Malone, who was fired from the Kings shortly into his second season in Sacramento, amassed a 28-54 record during his first year and got out to a 9-6 start in his sophomore season before All-Star DeMarcus Cousins came down with a case of viral meningitis. Without Cousins, the Kings struggled, lost seven of their next nine and Malone was promptly relieved of his duties.
The firing sent shockwaves throughout the league and the dismissal was ridiculed by countless parties across the NBA. Malone had developed a rare rapport with his star big man that few, including his immediate successors Tyrone Corbin and George Karl, were able to.
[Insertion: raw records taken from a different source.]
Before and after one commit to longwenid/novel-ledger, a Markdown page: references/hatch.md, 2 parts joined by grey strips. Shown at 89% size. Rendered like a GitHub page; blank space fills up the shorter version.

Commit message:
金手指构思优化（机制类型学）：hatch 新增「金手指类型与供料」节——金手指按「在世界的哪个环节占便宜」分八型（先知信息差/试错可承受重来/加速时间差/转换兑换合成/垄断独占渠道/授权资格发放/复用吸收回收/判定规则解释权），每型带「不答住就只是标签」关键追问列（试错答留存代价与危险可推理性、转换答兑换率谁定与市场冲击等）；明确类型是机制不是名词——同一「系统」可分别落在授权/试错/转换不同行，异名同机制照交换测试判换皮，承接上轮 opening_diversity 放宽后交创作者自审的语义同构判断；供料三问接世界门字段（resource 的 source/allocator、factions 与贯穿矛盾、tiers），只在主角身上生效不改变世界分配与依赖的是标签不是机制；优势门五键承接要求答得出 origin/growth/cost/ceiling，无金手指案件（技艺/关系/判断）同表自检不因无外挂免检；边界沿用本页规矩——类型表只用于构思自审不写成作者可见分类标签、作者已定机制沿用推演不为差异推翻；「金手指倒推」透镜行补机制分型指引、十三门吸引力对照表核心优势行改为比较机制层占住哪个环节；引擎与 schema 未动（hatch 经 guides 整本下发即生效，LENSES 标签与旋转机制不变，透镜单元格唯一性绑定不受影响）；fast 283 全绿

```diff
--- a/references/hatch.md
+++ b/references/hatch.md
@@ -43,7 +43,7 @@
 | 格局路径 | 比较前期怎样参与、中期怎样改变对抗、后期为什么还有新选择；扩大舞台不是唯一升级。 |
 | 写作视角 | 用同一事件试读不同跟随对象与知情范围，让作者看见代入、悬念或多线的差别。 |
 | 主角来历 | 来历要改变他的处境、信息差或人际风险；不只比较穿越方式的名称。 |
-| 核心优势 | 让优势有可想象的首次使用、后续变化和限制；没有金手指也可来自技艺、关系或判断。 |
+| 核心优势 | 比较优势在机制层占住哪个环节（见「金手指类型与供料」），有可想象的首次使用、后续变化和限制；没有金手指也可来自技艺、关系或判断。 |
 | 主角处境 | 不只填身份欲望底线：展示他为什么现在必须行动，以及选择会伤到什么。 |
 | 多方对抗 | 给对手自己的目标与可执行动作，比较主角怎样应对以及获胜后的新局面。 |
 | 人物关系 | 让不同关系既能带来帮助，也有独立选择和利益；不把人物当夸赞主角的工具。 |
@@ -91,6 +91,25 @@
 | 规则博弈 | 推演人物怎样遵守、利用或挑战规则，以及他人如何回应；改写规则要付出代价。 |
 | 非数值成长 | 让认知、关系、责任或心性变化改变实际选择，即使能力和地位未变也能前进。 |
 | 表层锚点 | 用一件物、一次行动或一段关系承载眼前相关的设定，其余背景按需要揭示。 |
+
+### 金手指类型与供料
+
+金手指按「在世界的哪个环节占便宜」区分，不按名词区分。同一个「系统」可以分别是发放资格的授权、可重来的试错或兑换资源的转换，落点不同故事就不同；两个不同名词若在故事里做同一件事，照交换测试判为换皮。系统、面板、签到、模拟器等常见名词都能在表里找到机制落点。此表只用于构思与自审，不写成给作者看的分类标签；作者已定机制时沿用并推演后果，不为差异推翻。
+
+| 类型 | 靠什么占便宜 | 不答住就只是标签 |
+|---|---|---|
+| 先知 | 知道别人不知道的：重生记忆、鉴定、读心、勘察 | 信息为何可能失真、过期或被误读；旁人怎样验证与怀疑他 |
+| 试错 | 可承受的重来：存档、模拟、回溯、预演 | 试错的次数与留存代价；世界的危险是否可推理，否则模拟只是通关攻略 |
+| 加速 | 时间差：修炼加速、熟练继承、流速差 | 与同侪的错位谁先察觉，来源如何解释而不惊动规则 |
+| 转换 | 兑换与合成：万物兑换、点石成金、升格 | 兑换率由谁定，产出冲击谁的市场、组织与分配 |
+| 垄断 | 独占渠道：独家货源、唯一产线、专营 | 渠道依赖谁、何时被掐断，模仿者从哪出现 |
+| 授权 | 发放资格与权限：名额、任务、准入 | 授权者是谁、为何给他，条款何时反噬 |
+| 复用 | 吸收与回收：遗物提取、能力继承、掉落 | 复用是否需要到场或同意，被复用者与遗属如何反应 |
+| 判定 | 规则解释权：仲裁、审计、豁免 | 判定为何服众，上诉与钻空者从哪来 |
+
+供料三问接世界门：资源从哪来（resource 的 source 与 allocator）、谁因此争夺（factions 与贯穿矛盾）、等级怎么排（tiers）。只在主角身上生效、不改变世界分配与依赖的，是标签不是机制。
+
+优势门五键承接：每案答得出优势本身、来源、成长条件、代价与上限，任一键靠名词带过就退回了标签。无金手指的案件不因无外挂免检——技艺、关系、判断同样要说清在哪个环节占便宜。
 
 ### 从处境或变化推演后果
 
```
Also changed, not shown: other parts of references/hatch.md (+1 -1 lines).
Nearly three years have passed since the unexpected firing but there's still obvious tension between Malone and the Sacramento organization. That was evident after Malone's first win over the Kings in six tries since he was named the Nuggets' head coach.
“I have 15 purple ties that will never be worn again,” Malone said after Denver's March 6 win over Sacramento last season. “It’s my wife’s favorite color and her and my two girls will never wear purple again. But they got to understand if I’m in the coaching business long enough, at some point, we’re just going to be wearing black."
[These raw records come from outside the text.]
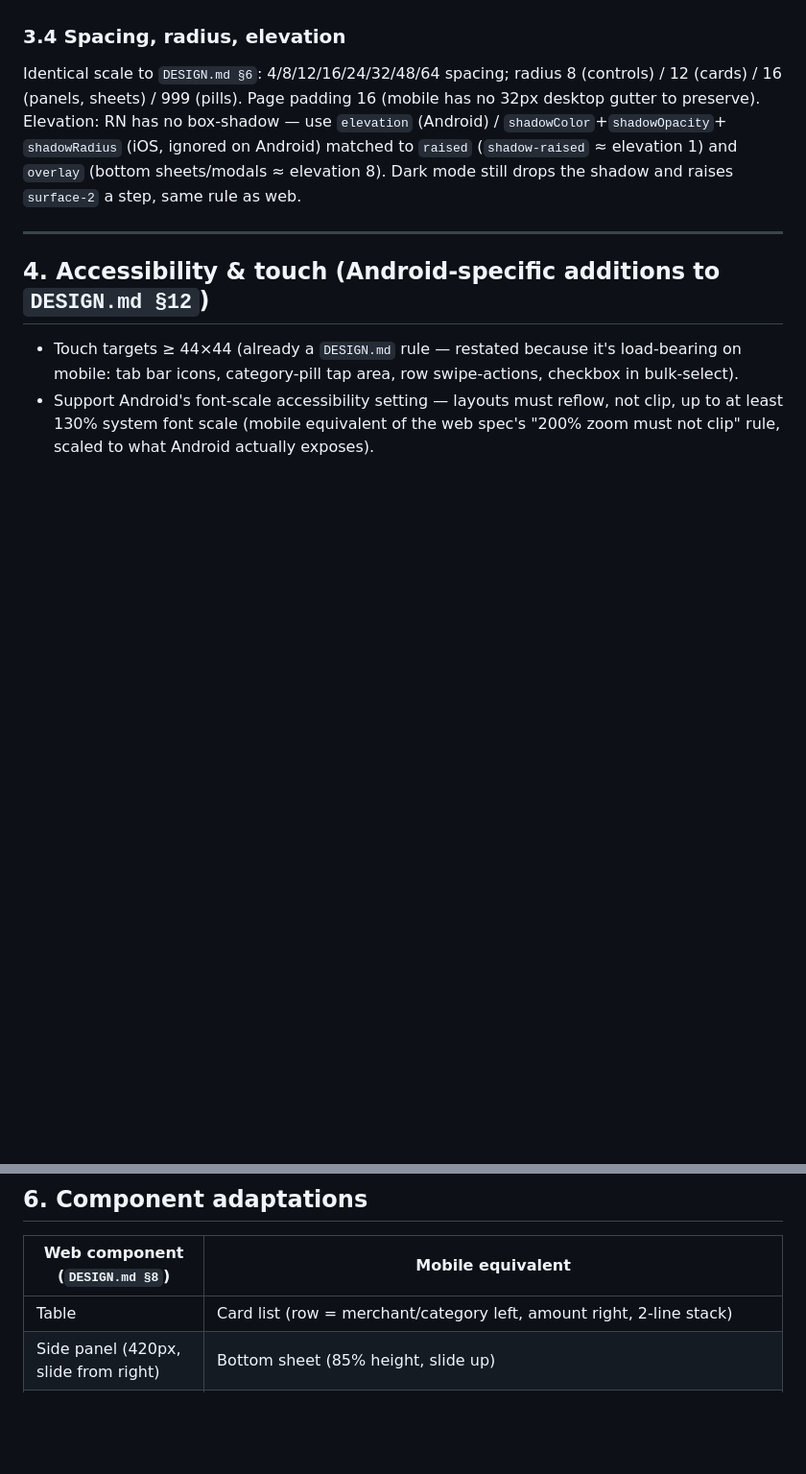
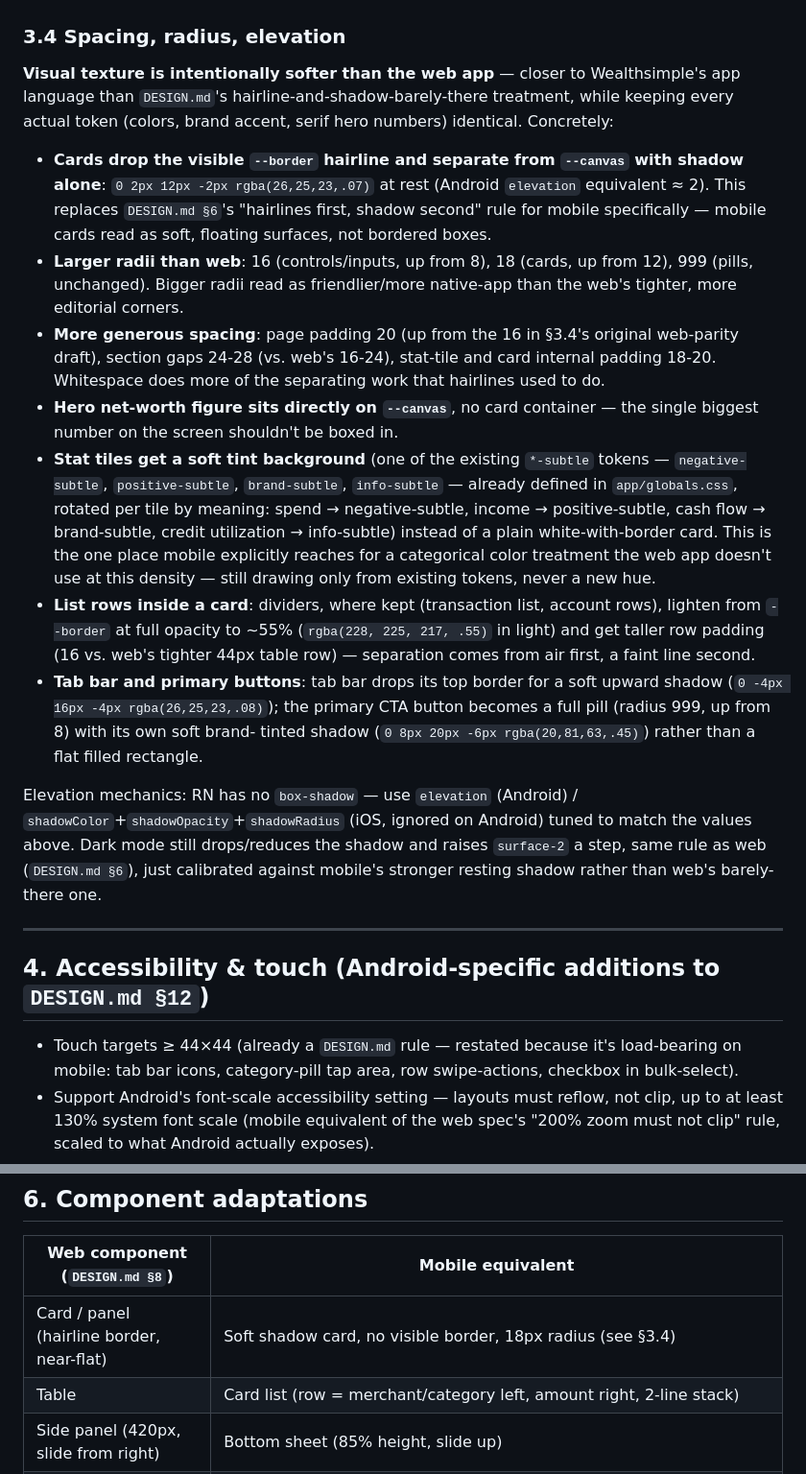
Before and after one commit to tejasraibagi26/tally, a Markdown page: MOBILE_DESIGN.md, 2 parts joined by grey strips. Shown at 96% size. Drawn GitHub-style; blank space fills up the shorter version.

Commit message:
Give mobile UI a softer, Wealthsimple-inspired visual texture
Shadow-based cards instead of hairline borders, larger radii, more
generous whitespace, and tinted stat tiles -- brand tokens unchanged.

```diff
--- a/MOBILE_DESIGN.md
+++ b/MOBILE_DESIGN.md
@@ -150,14 +150,48 @@ style.
 
 ### 3.4 Spacing, radius, elevation
 
-Identical scale to `DESIGN.md §6`: 4/8/12/16/24/32/48/64 spacing; radius 8
-(controls) / 12 (cards) / 16 (panels, sheets) / 999 (pills). Page padding 16
-(mobile has no 32px desktop gutter to preserve). Elevation: RN has no
-box-shadow — use `elevation` (Android) / `shadowColor`+`shadowOpacity`+
-`shadowRadius` (iOS, ignored on Android) matched to `raised`
-(`shadow-raised` ≈ elevation 1) and `overlay` (bottom sheets/modals ≈
-elevation 8). Dark mode still drops the shadow and raises `surface-2` a step,
-same rule as web.
+**Visual texture is intentionally softer than the web app** — closer to
+Wealthsimple's app language than `DESIGN.md`'s hairline-and-shadow-barely-there
+treatment, while keeping every actual token (colors, brand accent, serif hero
+numbers) identical. Concretely:
+
+- **Cards drop the visible `--border` hairline and separate from `--canvas`
+  with shadow alone**: `0 2px 12px -2px rgba(26,25,23,.07)` at rest (Android
+  `elevation` equivalent ≈ 2). This replaces `DESIGN.md §6`'s "hairlines
+  first, shadow second" rule for mobile specifically — mobile cards read as
+  soft, floating surfaces, not bordered boxes.
+- **Larger radii than web**: 16 (controls/inputs, up from 8), 18 (cards, up
+  from 12), 999 (pills, unchanged). Bigger radii read as friendlier/more
+  native-app than the web's tighter, more editorial corners.
+- **More generous spacing**: page padding 20 (up from the 16 in §3.4's
+  original web-parity draft), section gaps 24-28 (vs. web's 16-24), stat-tile
+  and card internal padding 18-20. Whitespace does more of the separating
+  work that hairlines used to do.
+- **Hero net-worth figure sits directly on `--canvas`**, no card container —
+  the single biggest number on the screen shouldn't be boxed in.
+- **Stat tiles get a soft tint background** (one of the existing
+  `*-subtle` tokens — `negative-subtle`, `positive-subtle`, `brand-subtle`,
+  `info-subtle` — already defined in `app/globals.css`, rotated per tile by
+  meaning: spend → negative-subtle, income → positive-subtle, cash flow →
+  brand-subtle, credit utilization → info-subtle) instead of a plain
+  white-with-border card. This is the one place mobile explicitly reaches for
+  a categorical color treatment the web app doesn't use at this density —
+  still drawing only from existing tokens, never a new hue.
+- **List rows inside a card**: dividers, where kept (transaction list,
+  account rows), lighten from `--border` at full opacity to ~55% (`rgba(228,
+  225, 217, .55)` in light) and get taller row padding (16 vs. web's tighter
+  44px table row) — separation comes from air first, a faint line second.
+- **Tab bar and primary buttons**: tab bar drops its top border for a soft
+  upward shadow (`0 -4px 16px -4px rgba(26,25,23,.08)`); the primary CTA
+  button becomes a full pill (radius 999, up from 8) with its own soft brand-
+  tinted shadow (`0 8px 20px -6px rgba(20,81,63,.45)`) rather than a flat
+  filled rectangle.
+
+Elevation mechanics: RN has no `box-shadow` — use `elevation` (Android) /
+`shadowColor`+`shadowOpacity`+`shadowRadius` (iOS, ignored on Android) tuned
+to match the values above. Dark mode still drops/reduces the shadow and
+raises `surface-2` a step, same rule as web (`DESIGN.md §6`), just calibrated
+against mobile's stronger resting shadow rather than web's barely-there one.
 
 ---
 
@@ -303,6 +337,7 @@ persisting settings requires an API call).
 
 | Web component (`DESIGN.md §8`) | Mobile equivalent |
 |---|---|
+| Card / panel (hairline border, near-flat) | Soft shadow card, no visible border, 18px radius (see §3.4) |
 | Table | Card list (row = merchant/category left, amount right, 2-line stack) |
 | Side panel (420px, slide from right) | Bottom sheet (85% height, slide up) |
 | Modal | Centered modal, unchanged (Plaid Link, confirm dialogs) |
```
Denver went 2-2 against Sacramento last year and although the foreseeable chatter around Malone's history with the Kings will rise to the surface whenever the two teams square off, it's not the same hot-button issue that it was a year ago.
Part of that has to do with the fact that Cousins is no longer in Sacramento. The three-time All-Star, who's a fan of Denver's head coach still to this day and publicly called his firing in 2014 "unexpected" and "emotional," was shipped South to New Orleans around last year's trade deadline. The other is that Malone was able to rack up two wins against the Kings last season — that monkey is now off his back.
"To finally get a win against your former team, it's always nice to get that under your belt," Malone said after Friday's practice. "But that's gone. I don't think there are any players on their roster anymore that I coached. I think it's a completely new team and I'm not worried about that whole drama storyline. I'm worried about us getting our first win of the season."
Cousins, who spent the better part of his first seven professional seasons in Sacramento, now makes his home in the Bayou. Other Kings' royalty like point guard Isaiah Thomas — a Malone favorite — has blown up since he left the organization and Rudy Gay is likely set to flourish this year in San Antonio. Shooting guard Ben McLemore, who was a rookie during Malone's inaugural season with the Kings, is in Memphis, Patrick Patterson is set to play an integral role with the Thunder this year, Nik Stauskas, Derrick Williams, and point guard Darren Collison are long gone too.
"I was feeling a lot of pressure last year," Malone joked. "It feels a lot different because DeMarcus is gone and that's no disrespect to their current players."
Malone will look to move to 3-5 against Sacramento with a win in Denver's home opener Saturday. Standing in his way is fresh Kings' roster lined with rookies and a few veterans.
George Hill will likely draw the start at point guard, but backing him up is No. 7 overall pick De'Aaron Fox, who posted an impressive 14-point, four-rebound, five-assist line in his Kings' debut against Houston Wednesday night. Malone is a fan of the Kentucky product.
"I love him. Even watching him in college last year, going through the draft process and studying as many players as I could, I was a big fan of his," Malone said of Fox. "I think he has very good size but what I think separates him and even watching him against Houston in their season opener, is he's got an incredible motor, plays with great energy, and I think he's just a relentless young man. I have a lot of respect for his game. I think he's going to be a hell of a player in this league for a very long time."